The violence left 20 people, including three reporters, and 13 police injured, according to the Erawan Medical Centre. A reporter from Channel 8 TV was hit in the head with a rubber bullet. About 20 protesters were arrested for breaking public gathering laws and insulting the monarchy.
Police insisted yesterday that their operations using batons, rubber bullets, tear gas and water cannon were in accordance with international standards.
“Violence originated from the protesters’ side and police have to defend the law and protect state assets,” said a deputy commissioner and spokesman for the Metropolitan Police Bureau.
Police faced a firestorm of criticism after a video clip showing police chasing protesters and hitting them with batons to subdue resisting protesters went viral.
One of the protesters was hit after he fell down with others fleeing police in riot gear. Some protesters abandoned their motorcycles. Another video showed people taking refuge from tear gas in a restaurant.
The incident in the clip took place about 10pm at Chaloem Wanchat Bridge in Bang Lamphu area. Police said they fired tear gas after some protesters hurled Molotov cocktails at them.
Police then decided to arrest them and eight people were nabbed at the scene.
However, protesters slammed police for causing the violence.
“Violence came from them [police] as they used tear gas and water cannons before protesters did anything,” said activist Rukchanok Srinork, 27, who was at the rally. “They have helmets, shields, crowd control training. If there is a stone thrown, raise your shields.”
Prinya Thaewanarumitkul, deputy rector at Thammasat University who is a legal scholar, said authorities shooting rubber bullets “was problematic”.
A screen capture from a video clip which has gone viral shows a protester being attacked by anti-riot police on Chaloem Wanchat Bridge on Saturday night.
He said their method of shooting rubber bullets violated a universal guideline on deploying kinetic impact projectile weapons by the Office of the United Nations High Commissioner for Human Rights (OHCHR).
“According to the OHCHR guideline, guns must be aimed below the abdomen or the legs, but as far as I can see, the guns were parallel to the ground which was unlawful as it could cause people [to lose their] lives.
“They also deployed the weapons when people were about to disperse, and towards journalists,” he said.

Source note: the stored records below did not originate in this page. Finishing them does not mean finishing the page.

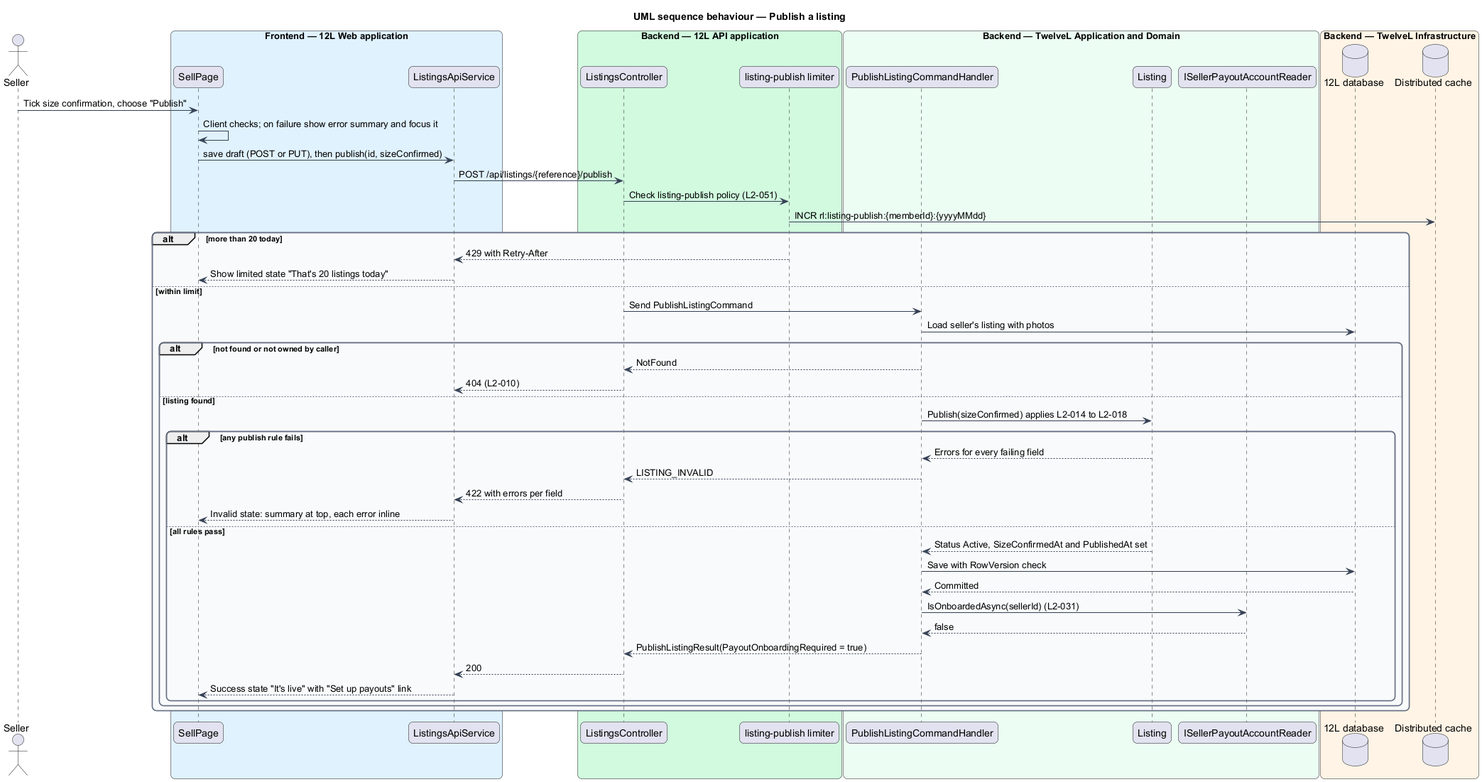
The PlantUML diagram docs/detailed-designs/listings/create-listing/diagrams/sequence-publish-listing.png in QuinntyneBrown/12l, before a commit.
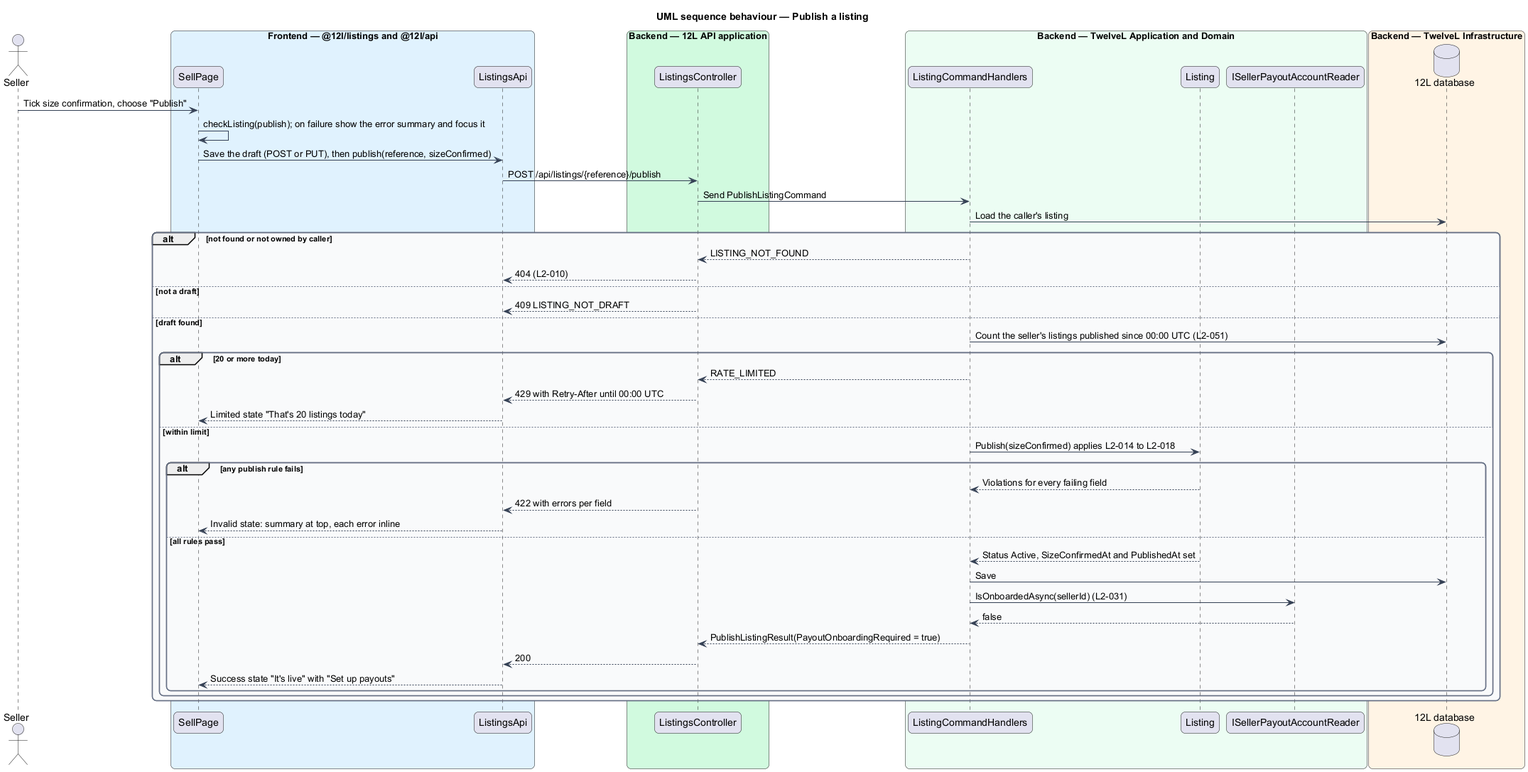
Above is the later version.

The edit, as a diff of the source:
```diff
@@ -15,54 +15,52 @@
   BackgroundColor #F9FAFB
 }
 actor "Seller" as actor
-box "Frontend — 12L Web application" #E0F2FE
+box "Frontend — @12l/listings and @12l/api" #E0F2FE
   participant "SellPage" as page
-  participant "ListingsApiService" as client
+  participant "ListingsApi" as client
 end box
 box "Backend — 12L API application" #D1FADF
   participant "ListingsController" as controller
-  participant "listing-publish limiter" as limiter
 end box
 box "Backend — TwelveL Application and Domain" #ECFDF3
-  participant "PublishListingCommandHandler" as handler
+  participant "ListingCommandHandlers" as handler
   participant "Listing" as entity
   participant "ISellerPayoutAccountReader" as payout
 end box
 box "Backend — TwelveL Infrastructure" #FFF4E5
   database "12L database" as db
-  database "Distributed cache" as cache
 end box
 actor -> page : Tick size confirmation, choose "Publish"
-page -> page : Client checks; on failure show error summary and focus it
-page -> client : save draft (POST or PUT), then publish(id, sizeConfirmed)
+page -> page : checkListing(publish); on failure show the error summary and focus it
+page -> client : Save the draft (POST or PUT), then publish(reference, sizeConfirmed)
 client -> controller : POST /api/listings/{reference}/publish
-controller -> limiter : Check listing-publish policy (L2-051)
-limiter -> cache : INCR rl:listing-publish:{memberId}:{yyyyMMdd}
-alt more than 20 today
-  limiter --> client : 429 with Retry-After
-  client --> page : Show limited state "That's 20 listings today"
-else within limit
-  controller -> handler : Send PublishListingCommand
-  handler -> db : Load seller's listing with photos
-  alt not found or not owned by caller
-    handler --> controller : NotFound
-    controller --> client : 404 (L2-010)
-  else listing found
+controller -> handler : Send PublishListingCommand
+handler -> db : Load the caller's listing
+alt not found or not owned by caller
+  handler --> controller : LISTING_NOT_FOUND
+  controller --> client : 404 (L2-010)
+else not a draft
+  controller --> client : 409 LISTING_NOT_DRAFT
+else draft found
+  handler -> db : Count the seller's listings published since 00:00 UTC (L2-051)
+  alt 20 or more today
+    handler --> controller : RATE_LIMITED
+    controller --> client : 429 with Retry-After until 00:00 UTC
+    client --> page : Limited state "That's 20 listings today"
+  else within limit
     handler -> entity : Publish(sizeConfirmed) applies L2-014 to L2-018
     alt any publish rule fails
-      entity --> handler : Errors for every failing field
-      handler --> controller : LISTING_INVALID
+      entity --> handler : Violations for every failing field
       controller --> client : 422 with errors per field
       client --> page : Invalid state: summary at top, each error inline
     else all rules pass
       entity --> handler : Status Active, SizeConfirmedAt and PublishedAt set
-      handler -> db : Save with RowVersion check
-      db --> handler : Committed
+      handler -> db : Save
       handler -> payout : IsOnboardedAsync(sellerId) (L2-031)
       payout --> handler : false
       handler --> controller : PublishListingResult(PayoutOnboardingRequired = true)
       controller --> client : 200
-      client --> page : Success state "It's live" with "Set up payouts" link
+      client --> page : Success state "It's live" with "Set up payouts"
     end
   end
 end
```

Some injured people were hit by bullets in the temple, chest and upper torso.
Six media organisations yesterday called on both protesters and riot police to refrain from using weapons and force and provoking violence. They urged journalists covering such conflicts to ensure their own safety.

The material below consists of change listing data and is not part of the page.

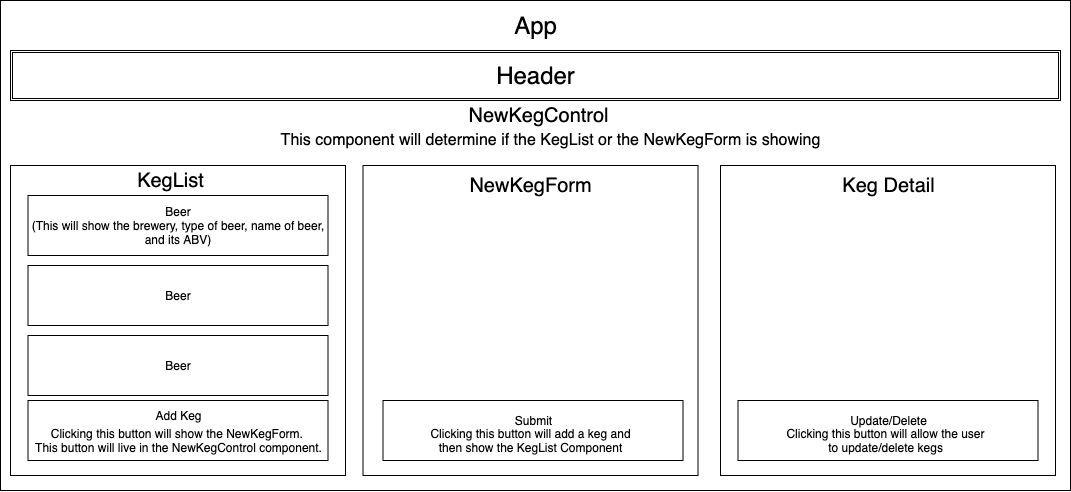
This is taphouse_diagram.png from alexskreen/Tap-Room, a draw.io export, as it was before one commit. Source tidied: cells renumbered, new cells last; positions are measured from the earlier drawing's top-left corner, leaving out a move shared by most shapes.
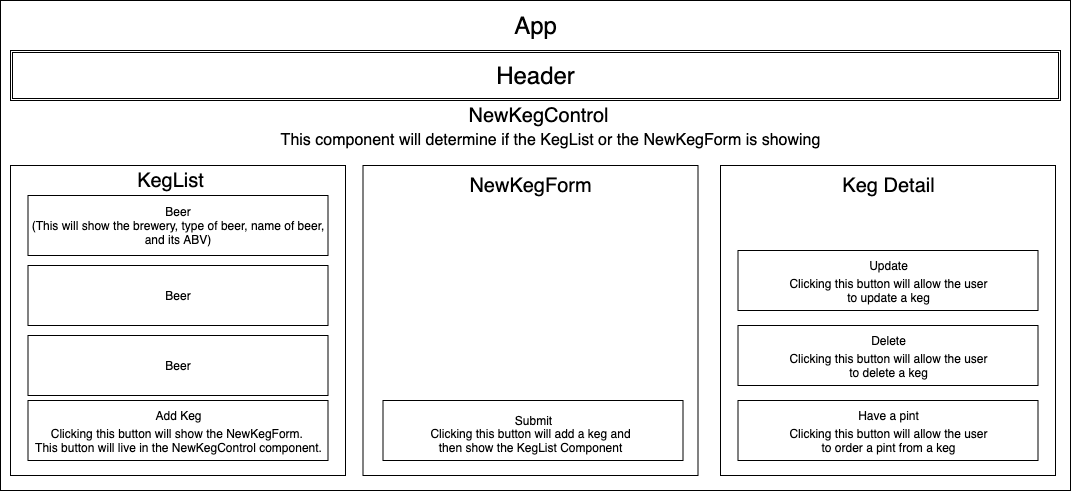
Above is the later version.

The edit, as a diff of the source:
```diff
@@ -71,11 +71,29 @@
     <mxCell id="24" style="rounded=0;whiteSpace=wrap;html=1;" parent="1" vertex="1">
       <mxGeometry x="737.5" y="400" width="300" height="60" as="geometry" />
     </mxCell>
-    <mxCell id="25" value="Update/Delete" style="text;html=1;align=center;verticalAlign=middle;fontSize=12;" parent="1" vertex="1">
-      <mxGeometry x="842.5" y="410" width="90" height="20" as="geometry" />
+    <mxCell id="25" value="Have a pint" style="text;html=1;align=center;verticalAlign=middle;fontSize=12;" parent="1" vertex="1">
+      <mxGeometry x="847.5" y="405" width="80" height="20" as="geometry" />
     </mxCell>
-    <mxCell id="26" value="Clicking this button will allow the user&lt;br&gt;to update/delete kegs" style="text;html=1;align=center;verticalAlign=middle;fontSize=12;" parent="1" vertex="1">
-      <mxGeometry x="780" y="425" width="210" height="30" as="geometry" />
+    <mxCell id="26" value="Clicking this button will allow the user&lt;br&gt;to order a pint from a keg" style="text;html=1;align=center;verticalAlign=middle;fontSize=12;" parent="1" vertex="1">
+      <mxGeometry x="782.5" y="425" width="210" height="30" as="geometry" />
     </mxCell>
+    <mxCell id="27" style="rounded=0;whiteSpace=wrap;html=1;" parent="1" vertex="1">
+      <mxGeometry x="737.5" y="325" width="300" height="60" as="geometry" />
+    </mxCell>
+    <mxCell id="28" value="Delete" style="text;html=1;align=center;verticalAlign=middle;fontSize=12;" parent="1" vertex="1">
+      <mxGeometry x="862.5" y="330" width="50" height="20" as="geometry" />
+    </mxCell>
+    <mxCell id="29" value="Clicking this button will allow the user&lt;br&gt;to delete a keg" style="text;html=1;align=center;verticalAlign=middle;fontSize=12;" parent="1" vertex="1">
+      <mxGeometry x="782.5" y="350" width="210" height="30" as="geometry" />
+    </mxCell>
+    <mxCell id="30" style="rounded=0;whiteSpace=wrap;html=1;" parent="1" vertex="1">
+      <mxGeometry x="737.5" y="250" width="300" height="60" as="geometry" />
+    </mxCell>
+    <mxCell id="31" value="Update" style="text;html=1;align=center;verticalAlign=middle;fontSize=12;" parent="1" vertex="1">
+      <mxGeometry x="862.5" y="255" width="50" height="20" as="geometry" />
+    </mxCell>
+    <mxCell id="32" value="Clicking this button will allow the user&lt;br&gt;to update a keg" style="text;html=1;align=center;verticalAlign=middle;fontSize=12;" parent="1" vertex="1">
+      <mxGeometry x="782.5" y="275" width="210" height="30" as="geometry" />
+    </mxCell>
   </root>
 </mxGraphModel>
```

“Once again every reporter and cameraman covering a political rally should wear a press armband any time they go out to work.
“After all, the arm band doesn’t guarantee their safety but their [police] protective gear does,” said the groups in joint remarks.
The six organisations were the National Press Council of Thailand, the News Broadcasting Council of Thailand, the Thai Journalists Association (TJA), the Thai Broadcast Journalists Association (TBJA), the Online News Providers Association, and the National Union of Journalists, Thailand.
National Human Rights Commissioner of Thailand Prakairat Tanteerawong said the NHRC would hold a meeting on the issue today.